For what seems like the millionth time, Yahoo's miserable descent into nothingness has somehow gotten worse. Today, a group of previously imprisoned Chinese dissidents filed a lawsuit against the company for misappropriating more than $US17 million ($23 million) put in a trust fund meant to aid Chinese political prisoners.
These are weird times we live in and it's tough to keep our heads on straight. An unnerving news cycle is building up around North Korea's aggressive demonstrations of its military power. Today, the New York Times reported that the economically hobbled dictatorship may have accidentally shown off its capability to convert an atom bomb into a hydrogen bomb with an online advertisement for Lithium 6.
Earlier this week, President Trump pledged to end the "war on coal" by rolling back the Clean Power Plan, an Obama-era federal policy that compels US states to reduce carbon emissions from power plants. China responded Wednesday, reaffirming its commitment to investing in clean energy and honouring the Paris Agreement, an international accord to tackle climate change with progressively more stringent carbon emissions goals.
The northwest Chinese city of Lanzhou has a serious water shortage problem.

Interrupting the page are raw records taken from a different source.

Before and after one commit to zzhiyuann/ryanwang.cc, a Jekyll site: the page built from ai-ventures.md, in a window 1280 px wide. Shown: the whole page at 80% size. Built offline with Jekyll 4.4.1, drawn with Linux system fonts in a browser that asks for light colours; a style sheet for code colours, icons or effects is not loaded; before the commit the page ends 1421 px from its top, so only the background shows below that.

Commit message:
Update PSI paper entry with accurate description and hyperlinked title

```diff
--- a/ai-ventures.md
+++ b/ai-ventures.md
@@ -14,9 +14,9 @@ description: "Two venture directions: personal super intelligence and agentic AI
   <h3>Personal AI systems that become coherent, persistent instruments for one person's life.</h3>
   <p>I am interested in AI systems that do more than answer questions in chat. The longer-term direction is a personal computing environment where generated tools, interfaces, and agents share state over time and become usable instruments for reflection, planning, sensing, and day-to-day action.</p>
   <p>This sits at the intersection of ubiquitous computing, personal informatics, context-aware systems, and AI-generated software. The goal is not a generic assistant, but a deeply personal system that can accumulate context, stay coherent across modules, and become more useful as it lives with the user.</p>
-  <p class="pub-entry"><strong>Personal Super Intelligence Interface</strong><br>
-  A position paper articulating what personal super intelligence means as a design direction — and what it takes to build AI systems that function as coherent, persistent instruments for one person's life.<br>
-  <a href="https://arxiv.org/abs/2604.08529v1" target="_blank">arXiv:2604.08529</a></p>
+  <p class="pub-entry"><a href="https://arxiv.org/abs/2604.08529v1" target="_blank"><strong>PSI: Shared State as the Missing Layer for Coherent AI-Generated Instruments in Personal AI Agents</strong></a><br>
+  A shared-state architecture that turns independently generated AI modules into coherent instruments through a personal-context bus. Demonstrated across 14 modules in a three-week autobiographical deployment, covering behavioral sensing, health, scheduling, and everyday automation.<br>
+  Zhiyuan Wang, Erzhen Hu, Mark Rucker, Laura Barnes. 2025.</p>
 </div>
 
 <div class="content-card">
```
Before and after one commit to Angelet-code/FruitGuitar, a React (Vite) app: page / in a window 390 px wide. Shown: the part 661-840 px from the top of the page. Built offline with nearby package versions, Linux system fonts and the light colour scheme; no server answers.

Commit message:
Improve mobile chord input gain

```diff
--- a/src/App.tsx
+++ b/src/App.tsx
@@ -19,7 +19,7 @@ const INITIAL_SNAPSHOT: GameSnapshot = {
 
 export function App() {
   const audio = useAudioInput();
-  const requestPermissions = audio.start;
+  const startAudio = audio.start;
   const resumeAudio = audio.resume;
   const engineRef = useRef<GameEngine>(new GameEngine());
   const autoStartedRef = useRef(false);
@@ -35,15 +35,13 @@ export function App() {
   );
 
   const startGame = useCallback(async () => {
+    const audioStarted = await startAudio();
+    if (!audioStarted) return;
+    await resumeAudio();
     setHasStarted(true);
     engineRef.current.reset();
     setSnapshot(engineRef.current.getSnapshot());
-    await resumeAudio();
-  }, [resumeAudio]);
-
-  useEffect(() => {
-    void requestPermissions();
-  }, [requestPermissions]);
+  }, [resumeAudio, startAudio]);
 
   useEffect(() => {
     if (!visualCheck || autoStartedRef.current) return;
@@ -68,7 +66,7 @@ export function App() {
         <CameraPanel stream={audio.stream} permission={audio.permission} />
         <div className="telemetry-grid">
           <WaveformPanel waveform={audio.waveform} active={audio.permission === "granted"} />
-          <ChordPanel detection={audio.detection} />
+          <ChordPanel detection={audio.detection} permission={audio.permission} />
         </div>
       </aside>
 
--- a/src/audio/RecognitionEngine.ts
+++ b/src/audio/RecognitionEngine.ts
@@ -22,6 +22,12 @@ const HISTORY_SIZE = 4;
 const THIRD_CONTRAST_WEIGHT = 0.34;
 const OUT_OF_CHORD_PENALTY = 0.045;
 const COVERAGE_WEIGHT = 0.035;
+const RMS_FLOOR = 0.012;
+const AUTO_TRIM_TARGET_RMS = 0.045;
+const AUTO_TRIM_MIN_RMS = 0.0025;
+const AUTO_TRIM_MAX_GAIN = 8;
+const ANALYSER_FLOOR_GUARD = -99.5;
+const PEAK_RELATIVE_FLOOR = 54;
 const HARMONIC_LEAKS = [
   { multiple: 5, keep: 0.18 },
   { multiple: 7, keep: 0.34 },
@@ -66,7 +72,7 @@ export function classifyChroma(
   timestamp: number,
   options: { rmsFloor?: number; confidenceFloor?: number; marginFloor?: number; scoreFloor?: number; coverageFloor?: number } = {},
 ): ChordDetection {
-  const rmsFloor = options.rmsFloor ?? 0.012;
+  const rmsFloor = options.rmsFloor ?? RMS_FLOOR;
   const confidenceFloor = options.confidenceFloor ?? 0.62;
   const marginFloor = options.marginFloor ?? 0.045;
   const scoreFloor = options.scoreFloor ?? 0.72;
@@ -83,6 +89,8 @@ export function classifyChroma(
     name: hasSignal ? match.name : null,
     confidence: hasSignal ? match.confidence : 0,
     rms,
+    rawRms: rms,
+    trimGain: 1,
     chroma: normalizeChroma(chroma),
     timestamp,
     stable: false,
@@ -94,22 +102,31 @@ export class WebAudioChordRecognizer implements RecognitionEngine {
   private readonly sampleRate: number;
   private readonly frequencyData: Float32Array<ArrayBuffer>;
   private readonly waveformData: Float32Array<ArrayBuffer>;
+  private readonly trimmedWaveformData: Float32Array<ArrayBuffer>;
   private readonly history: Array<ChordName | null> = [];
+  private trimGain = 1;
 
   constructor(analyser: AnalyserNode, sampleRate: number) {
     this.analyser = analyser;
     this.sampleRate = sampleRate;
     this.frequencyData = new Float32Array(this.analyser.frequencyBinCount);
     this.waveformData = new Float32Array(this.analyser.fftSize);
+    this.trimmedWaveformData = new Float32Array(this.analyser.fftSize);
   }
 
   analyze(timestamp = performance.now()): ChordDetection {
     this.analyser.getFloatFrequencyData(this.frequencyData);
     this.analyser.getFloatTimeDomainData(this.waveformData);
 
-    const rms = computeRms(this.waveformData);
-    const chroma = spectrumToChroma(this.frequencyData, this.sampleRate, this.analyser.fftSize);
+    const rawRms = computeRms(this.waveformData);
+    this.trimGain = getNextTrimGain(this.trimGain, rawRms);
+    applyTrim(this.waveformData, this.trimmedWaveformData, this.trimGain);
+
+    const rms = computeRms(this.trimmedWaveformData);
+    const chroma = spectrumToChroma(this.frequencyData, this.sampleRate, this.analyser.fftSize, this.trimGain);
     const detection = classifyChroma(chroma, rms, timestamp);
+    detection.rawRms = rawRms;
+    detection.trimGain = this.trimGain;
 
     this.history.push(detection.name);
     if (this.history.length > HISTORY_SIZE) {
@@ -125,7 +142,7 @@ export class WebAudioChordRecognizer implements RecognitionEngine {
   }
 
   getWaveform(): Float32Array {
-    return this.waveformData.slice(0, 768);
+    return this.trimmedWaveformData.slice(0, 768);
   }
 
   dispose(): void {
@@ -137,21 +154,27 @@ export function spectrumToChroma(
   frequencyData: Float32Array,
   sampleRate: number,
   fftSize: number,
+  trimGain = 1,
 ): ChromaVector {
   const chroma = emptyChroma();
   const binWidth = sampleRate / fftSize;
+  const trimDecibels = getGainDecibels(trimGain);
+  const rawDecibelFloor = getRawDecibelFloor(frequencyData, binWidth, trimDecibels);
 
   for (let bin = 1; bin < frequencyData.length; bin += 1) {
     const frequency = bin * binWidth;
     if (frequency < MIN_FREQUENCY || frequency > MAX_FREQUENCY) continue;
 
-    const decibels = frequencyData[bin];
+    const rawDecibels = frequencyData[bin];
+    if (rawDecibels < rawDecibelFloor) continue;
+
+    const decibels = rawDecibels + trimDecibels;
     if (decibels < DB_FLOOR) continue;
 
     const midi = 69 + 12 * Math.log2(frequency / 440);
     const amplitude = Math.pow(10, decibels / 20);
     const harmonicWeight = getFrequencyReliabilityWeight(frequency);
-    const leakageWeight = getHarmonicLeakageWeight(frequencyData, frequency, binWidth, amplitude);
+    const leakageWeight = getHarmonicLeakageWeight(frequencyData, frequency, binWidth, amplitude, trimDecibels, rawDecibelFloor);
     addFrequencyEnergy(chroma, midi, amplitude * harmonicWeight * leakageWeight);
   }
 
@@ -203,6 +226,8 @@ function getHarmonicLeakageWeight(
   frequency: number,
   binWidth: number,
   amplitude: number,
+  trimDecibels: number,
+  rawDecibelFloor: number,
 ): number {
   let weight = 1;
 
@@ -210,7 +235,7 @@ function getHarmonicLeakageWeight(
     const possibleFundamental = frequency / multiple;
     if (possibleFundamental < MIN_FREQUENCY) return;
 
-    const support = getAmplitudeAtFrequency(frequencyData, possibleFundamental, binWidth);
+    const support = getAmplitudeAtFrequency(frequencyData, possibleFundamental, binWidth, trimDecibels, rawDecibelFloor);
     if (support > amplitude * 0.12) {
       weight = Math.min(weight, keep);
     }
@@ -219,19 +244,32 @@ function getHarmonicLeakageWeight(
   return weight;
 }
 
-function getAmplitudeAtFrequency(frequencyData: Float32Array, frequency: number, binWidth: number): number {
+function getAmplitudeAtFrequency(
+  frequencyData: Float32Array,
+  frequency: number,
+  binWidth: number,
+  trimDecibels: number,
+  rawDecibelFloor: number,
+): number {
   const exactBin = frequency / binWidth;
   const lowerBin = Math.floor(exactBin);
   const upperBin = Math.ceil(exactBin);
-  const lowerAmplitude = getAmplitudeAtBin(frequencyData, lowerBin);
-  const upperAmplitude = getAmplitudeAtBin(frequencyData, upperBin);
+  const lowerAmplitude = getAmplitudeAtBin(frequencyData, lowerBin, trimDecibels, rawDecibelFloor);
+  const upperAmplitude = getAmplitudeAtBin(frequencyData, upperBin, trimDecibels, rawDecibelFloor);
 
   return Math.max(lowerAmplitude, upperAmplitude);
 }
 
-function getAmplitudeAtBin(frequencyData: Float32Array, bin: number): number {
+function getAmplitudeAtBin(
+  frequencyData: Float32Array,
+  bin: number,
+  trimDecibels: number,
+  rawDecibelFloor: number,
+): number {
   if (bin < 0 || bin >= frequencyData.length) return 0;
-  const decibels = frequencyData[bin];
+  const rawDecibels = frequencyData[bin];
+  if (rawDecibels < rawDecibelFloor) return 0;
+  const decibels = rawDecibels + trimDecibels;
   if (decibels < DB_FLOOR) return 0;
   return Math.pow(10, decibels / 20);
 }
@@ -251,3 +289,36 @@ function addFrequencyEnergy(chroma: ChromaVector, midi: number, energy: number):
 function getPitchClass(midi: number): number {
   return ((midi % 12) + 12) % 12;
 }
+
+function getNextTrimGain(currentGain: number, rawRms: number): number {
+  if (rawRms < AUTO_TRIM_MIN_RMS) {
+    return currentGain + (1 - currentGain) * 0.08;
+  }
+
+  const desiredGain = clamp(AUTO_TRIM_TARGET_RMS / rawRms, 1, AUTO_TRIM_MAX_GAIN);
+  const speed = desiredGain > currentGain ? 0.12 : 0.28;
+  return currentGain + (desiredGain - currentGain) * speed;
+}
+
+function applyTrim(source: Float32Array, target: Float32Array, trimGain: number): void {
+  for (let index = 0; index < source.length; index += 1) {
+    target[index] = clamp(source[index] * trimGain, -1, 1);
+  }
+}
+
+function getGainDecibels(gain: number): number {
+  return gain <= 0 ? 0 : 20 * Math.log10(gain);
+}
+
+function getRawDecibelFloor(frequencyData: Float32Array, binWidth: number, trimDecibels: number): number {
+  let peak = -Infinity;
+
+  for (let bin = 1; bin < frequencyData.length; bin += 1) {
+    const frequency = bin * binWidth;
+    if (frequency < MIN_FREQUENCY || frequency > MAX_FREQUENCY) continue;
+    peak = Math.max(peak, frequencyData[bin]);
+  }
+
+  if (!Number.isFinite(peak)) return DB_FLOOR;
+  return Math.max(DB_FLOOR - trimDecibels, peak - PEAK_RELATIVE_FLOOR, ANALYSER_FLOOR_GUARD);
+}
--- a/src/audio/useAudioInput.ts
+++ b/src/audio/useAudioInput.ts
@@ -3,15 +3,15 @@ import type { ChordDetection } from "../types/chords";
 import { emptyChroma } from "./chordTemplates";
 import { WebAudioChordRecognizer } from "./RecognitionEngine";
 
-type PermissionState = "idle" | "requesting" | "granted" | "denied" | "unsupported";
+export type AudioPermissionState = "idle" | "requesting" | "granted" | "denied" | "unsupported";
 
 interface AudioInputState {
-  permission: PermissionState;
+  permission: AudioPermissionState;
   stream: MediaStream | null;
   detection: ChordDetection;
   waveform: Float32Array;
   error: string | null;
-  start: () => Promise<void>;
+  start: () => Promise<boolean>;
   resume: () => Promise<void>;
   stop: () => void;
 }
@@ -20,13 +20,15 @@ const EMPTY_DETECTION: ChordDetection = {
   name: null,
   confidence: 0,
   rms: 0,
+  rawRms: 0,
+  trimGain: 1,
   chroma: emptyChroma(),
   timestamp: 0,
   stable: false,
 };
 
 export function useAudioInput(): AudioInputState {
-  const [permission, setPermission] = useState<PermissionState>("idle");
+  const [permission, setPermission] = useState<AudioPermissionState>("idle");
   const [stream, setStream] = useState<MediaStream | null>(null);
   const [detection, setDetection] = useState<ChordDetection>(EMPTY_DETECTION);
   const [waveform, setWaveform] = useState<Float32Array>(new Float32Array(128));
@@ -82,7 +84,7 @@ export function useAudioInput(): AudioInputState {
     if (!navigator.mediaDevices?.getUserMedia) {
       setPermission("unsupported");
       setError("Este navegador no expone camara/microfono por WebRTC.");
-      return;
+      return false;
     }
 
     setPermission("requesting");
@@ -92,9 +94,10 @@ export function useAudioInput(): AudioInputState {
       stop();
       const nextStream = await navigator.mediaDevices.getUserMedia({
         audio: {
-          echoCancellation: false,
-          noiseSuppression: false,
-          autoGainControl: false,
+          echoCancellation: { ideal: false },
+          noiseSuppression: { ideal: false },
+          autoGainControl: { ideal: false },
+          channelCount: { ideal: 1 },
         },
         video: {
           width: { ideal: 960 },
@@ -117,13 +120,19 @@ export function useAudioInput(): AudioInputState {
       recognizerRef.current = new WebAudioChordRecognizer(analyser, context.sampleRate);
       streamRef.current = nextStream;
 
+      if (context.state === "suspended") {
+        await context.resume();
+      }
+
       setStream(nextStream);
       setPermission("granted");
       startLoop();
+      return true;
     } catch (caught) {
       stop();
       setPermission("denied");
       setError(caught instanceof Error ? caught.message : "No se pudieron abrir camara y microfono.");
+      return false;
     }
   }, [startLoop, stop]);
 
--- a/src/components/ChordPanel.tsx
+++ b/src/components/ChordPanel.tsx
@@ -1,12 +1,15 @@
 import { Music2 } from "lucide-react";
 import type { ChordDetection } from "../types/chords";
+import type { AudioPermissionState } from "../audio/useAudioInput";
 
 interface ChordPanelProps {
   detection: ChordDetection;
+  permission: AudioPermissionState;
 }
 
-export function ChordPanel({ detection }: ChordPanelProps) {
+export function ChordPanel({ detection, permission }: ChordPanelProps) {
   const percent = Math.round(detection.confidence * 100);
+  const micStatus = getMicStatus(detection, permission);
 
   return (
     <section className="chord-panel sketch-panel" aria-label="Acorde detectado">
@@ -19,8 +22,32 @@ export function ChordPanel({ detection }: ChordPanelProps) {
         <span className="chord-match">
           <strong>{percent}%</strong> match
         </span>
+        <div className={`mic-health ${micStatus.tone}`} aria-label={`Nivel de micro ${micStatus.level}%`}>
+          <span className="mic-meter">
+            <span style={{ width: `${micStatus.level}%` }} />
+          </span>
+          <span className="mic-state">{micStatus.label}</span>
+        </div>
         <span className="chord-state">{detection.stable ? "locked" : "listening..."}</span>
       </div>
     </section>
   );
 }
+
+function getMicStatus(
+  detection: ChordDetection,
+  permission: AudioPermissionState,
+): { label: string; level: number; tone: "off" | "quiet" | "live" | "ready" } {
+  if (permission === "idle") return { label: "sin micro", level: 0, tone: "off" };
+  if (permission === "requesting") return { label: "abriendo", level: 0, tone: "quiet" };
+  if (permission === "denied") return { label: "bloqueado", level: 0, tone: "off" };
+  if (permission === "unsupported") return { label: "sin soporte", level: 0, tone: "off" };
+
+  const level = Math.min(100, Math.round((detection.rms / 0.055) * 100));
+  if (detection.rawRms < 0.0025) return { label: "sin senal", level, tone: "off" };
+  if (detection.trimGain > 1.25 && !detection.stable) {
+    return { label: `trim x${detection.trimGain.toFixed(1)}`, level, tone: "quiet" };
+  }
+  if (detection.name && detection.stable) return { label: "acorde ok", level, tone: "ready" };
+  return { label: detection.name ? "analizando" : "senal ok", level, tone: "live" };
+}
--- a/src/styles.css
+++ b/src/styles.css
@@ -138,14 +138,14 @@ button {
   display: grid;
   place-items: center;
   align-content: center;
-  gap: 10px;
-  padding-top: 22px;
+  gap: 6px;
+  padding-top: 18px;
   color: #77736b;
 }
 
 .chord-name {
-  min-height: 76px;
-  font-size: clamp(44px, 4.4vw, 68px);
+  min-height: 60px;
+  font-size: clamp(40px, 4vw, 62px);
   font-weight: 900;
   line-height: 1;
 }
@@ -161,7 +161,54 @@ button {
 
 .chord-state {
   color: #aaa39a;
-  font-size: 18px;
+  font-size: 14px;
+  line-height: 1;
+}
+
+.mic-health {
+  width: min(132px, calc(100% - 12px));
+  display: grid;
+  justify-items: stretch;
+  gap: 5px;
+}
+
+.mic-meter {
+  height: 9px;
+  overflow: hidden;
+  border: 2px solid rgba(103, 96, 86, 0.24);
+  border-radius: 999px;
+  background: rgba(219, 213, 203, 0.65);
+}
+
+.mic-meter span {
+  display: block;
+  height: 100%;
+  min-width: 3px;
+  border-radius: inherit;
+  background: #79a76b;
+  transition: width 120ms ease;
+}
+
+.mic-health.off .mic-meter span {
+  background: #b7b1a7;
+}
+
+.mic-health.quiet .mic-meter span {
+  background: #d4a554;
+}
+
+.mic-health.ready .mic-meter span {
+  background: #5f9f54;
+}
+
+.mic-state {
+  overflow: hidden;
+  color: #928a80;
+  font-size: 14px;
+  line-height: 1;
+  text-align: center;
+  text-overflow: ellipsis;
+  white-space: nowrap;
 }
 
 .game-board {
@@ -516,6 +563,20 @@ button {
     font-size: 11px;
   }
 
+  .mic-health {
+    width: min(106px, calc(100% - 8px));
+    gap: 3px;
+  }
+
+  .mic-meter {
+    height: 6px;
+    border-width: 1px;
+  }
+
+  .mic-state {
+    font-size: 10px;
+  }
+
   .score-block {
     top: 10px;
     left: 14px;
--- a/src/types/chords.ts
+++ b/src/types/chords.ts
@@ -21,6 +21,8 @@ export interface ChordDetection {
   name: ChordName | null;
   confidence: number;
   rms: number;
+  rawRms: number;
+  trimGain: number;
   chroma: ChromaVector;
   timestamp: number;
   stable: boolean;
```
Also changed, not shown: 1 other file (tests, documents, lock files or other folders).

To address the issue, its urban planners have sketched out an ambitious plan to deliver water from Siberia's Lake Baikal to the city along a 1000km-long pipeline. Getting approval for the project will be a monumental challenge, but it may be a sign of things to come for other water-poor regions of the world.
In a speech yesterday full of half-truths, demi-truths and, of course, alternative facts, US President Trump doubled down on his campaign promise to reinvigorate America's long-ailing coal and steel industries, promising that under his administration "dying industries will come roaring back to life". Sure. Meanwhile, in a move that more closely reflects market reality, China announced it is cutting 500,000 coal and steel jobs as it begins shifting its economy away from heavy manufacturing.
A group of tigers is called an "ambush" for a reason. When these massive cats get together and decide to catch some prey, they're simply vicious. A quadcopter learned this the hard way at a Siberian tiger enclosure in China's Heilongjiang Province. Not only did the beasts swipe the drone out of the sky — they took a few bites of the poor gadget.
The agricultural industry has long been considered an enemy of humanity when it comes to recklessly pumping antibiotics into animals. In further evidence that this practice is fuelling a public health crisis, a new study has found a disconcerting trend at Chinese farms: Flies are spreading the gene that gives bacteria resistance to our strongest antibiotics, and it's showing up in hospitalised humans.
Gene editing research is moving quickly in China — researchers there have already edited human embryos, after all. But a team of scientists now have their sights set on the food supply. Ladies, gentlemen and so on, meet the first crop of tuberculosis resistant, genetically moo-dified cows.